### AIM OF THE TASK
Locate every line below that contains the word "datos" and copy it.

═══ SUPPLIED MATERIAL ═══

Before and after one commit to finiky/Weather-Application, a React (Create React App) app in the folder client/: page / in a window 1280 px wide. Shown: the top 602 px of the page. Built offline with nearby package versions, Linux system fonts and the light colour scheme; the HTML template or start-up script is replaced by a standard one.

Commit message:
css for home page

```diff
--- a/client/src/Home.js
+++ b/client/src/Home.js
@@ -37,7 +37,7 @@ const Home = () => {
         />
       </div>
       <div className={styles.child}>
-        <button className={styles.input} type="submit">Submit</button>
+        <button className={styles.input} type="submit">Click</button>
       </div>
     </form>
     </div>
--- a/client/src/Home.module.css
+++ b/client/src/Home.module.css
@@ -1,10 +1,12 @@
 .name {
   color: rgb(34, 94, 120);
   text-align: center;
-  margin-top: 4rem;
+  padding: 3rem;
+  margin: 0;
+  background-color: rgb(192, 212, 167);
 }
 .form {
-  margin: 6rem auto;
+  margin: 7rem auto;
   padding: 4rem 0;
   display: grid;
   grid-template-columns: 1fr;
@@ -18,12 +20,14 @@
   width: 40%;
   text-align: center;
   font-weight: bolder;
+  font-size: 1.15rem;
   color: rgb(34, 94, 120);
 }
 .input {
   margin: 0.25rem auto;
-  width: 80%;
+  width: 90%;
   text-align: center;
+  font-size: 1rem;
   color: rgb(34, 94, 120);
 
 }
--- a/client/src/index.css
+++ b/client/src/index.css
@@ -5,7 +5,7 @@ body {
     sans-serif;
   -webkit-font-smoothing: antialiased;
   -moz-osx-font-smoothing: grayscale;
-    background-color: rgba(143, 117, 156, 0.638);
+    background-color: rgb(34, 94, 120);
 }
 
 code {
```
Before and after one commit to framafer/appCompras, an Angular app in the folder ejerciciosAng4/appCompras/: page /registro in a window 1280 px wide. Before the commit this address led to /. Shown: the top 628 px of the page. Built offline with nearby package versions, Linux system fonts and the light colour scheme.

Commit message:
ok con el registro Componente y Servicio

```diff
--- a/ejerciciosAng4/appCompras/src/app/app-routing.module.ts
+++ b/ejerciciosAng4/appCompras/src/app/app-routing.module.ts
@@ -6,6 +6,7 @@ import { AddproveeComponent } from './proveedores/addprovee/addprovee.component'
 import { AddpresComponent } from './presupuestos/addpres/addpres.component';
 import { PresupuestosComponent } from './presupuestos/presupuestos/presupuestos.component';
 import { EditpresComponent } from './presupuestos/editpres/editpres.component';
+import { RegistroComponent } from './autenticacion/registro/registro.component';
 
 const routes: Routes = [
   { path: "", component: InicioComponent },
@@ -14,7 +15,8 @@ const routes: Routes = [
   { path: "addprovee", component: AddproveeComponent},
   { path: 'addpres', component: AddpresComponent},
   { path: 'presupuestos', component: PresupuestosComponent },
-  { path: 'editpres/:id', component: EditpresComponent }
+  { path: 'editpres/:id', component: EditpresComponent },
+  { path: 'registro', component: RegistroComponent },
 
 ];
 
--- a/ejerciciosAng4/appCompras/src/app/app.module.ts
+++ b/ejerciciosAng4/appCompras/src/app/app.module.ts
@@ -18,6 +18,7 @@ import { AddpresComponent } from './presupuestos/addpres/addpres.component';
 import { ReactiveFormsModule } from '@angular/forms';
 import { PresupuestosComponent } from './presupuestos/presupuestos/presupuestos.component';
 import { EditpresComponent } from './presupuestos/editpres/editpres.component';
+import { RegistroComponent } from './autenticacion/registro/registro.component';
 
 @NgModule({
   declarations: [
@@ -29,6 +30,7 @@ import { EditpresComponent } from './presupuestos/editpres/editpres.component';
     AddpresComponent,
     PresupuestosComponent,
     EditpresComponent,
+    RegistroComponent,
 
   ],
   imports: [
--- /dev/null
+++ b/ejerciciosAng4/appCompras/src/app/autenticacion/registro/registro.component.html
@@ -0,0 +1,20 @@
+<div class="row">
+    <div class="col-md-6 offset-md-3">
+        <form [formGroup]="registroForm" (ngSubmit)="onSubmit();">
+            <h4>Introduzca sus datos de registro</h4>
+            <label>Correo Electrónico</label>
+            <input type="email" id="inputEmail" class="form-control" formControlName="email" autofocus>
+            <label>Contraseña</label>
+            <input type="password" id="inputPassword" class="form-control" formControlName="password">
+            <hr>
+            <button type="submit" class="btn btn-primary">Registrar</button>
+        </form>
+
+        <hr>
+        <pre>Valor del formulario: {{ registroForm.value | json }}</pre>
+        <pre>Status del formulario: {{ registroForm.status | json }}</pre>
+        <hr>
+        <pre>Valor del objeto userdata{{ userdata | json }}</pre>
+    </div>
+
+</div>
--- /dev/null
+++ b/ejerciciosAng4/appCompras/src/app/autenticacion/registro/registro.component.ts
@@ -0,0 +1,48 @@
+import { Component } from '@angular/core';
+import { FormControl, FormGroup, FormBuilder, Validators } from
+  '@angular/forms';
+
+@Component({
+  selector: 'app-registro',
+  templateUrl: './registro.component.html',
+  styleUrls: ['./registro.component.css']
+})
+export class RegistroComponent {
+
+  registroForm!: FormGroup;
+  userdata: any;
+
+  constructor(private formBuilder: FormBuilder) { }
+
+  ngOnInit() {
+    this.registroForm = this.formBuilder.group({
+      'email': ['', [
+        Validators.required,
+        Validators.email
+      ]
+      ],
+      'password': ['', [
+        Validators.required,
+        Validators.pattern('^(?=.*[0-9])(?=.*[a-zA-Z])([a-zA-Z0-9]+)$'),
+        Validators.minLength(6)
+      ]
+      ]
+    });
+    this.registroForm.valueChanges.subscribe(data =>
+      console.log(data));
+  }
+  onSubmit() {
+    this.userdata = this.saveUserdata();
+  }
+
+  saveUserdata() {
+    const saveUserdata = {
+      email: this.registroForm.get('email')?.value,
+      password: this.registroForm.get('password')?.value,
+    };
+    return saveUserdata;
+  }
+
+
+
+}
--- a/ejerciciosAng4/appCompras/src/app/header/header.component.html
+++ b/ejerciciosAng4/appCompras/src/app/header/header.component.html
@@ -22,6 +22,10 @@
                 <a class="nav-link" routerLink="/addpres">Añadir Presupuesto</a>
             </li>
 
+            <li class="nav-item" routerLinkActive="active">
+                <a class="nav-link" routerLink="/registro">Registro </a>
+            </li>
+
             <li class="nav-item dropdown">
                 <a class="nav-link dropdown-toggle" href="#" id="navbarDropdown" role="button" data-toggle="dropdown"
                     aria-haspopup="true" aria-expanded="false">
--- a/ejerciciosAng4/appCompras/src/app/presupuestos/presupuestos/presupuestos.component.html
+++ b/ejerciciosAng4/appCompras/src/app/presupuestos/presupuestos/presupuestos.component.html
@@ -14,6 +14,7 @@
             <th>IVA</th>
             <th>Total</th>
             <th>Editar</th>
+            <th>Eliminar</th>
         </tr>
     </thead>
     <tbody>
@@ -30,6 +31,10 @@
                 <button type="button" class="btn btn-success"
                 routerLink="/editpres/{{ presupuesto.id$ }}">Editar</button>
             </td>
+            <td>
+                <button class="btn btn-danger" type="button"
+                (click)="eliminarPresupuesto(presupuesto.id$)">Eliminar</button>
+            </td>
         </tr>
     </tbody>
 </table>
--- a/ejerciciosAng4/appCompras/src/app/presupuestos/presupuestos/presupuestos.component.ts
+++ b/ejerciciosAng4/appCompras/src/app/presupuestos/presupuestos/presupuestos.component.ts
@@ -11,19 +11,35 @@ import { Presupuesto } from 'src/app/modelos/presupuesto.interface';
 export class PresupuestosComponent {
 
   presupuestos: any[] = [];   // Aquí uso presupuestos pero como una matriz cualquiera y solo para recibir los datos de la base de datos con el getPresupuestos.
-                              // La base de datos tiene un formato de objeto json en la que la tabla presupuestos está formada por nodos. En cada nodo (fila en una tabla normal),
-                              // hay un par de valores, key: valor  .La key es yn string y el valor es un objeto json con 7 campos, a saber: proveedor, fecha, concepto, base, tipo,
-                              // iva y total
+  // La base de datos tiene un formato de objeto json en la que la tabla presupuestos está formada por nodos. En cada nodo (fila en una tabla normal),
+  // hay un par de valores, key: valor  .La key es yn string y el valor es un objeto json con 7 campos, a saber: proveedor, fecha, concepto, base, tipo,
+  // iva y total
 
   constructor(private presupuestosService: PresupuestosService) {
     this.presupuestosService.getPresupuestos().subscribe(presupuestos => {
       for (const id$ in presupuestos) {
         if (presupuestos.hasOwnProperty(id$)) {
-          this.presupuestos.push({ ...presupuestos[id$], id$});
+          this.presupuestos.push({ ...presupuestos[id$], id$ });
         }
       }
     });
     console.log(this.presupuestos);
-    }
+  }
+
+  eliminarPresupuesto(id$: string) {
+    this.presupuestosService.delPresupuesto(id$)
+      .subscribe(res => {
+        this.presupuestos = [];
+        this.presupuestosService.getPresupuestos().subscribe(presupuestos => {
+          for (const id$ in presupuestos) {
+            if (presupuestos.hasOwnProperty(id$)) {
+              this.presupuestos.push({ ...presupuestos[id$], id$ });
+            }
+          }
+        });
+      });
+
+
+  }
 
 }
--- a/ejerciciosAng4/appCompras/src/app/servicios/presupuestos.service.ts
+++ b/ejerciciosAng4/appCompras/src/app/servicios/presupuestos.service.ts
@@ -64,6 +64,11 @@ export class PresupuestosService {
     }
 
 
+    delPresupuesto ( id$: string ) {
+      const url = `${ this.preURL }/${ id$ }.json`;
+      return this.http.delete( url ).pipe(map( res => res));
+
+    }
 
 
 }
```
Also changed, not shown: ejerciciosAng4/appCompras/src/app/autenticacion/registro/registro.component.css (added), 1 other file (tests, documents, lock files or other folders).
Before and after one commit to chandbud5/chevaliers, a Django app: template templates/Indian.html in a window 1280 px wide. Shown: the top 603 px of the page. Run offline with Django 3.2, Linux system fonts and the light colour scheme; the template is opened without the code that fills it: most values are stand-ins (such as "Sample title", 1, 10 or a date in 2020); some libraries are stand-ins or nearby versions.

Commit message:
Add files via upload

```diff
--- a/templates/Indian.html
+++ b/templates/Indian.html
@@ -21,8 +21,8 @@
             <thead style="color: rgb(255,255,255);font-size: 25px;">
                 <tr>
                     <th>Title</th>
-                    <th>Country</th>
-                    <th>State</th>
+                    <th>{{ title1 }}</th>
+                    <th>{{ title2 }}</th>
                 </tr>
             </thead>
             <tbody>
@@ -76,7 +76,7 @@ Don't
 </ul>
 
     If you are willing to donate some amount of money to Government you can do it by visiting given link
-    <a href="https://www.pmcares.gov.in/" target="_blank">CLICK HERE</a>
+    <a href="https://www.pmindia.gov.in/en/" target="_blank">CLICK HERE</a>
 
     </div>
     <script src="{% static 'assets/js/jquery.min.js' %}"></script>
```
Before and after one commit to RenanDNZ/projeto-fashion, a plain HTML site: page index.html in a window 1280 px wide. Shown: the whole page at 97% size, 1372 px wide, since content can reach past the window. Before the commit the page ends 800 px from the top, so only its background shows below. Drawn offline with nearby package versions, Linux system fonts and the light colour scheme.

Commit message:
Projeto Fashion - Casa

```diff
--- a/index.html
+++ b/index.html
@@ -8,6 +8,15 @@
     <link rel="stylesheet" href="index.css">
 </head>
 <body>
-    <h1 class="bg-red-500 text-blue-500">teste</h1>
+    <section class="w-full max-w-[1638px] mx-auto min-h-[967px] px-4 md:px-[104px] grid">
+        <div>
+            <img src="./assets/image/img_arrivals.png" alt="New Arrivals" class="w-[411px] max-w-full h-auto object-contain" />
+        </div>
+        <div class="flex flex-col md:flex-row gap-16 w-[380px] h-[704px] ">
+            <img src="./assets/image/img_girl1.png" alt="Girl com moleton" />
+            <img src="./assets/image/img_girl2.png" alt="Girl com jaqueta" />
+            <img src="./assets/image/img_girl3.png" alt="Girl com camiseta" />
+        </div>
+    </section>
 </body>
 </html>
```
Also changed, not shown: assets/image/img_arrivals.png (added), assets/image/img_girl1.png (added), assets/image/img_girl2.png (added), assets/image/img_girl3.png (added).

═══

### EXPECTED OUTPUT
+            <h4>Introduzca sus datos de registro</h4>
   presupuestos: any[] = [];   // Aquí uso presupuestos pero como una matriz cualquiera y solo para recibir los datos de la base de datos con el getPresupuestos.
-                              // La base de datos tiene un formato de objeto json en la que la tabla presupuestos está formada por nodos. En cada nodo (fila en una tabla normal),
+  // La base de datos tiene un formato de objeto json en la que la tabla presupuestos está formada por nodos. En cada nodo (fila en una tabla normal),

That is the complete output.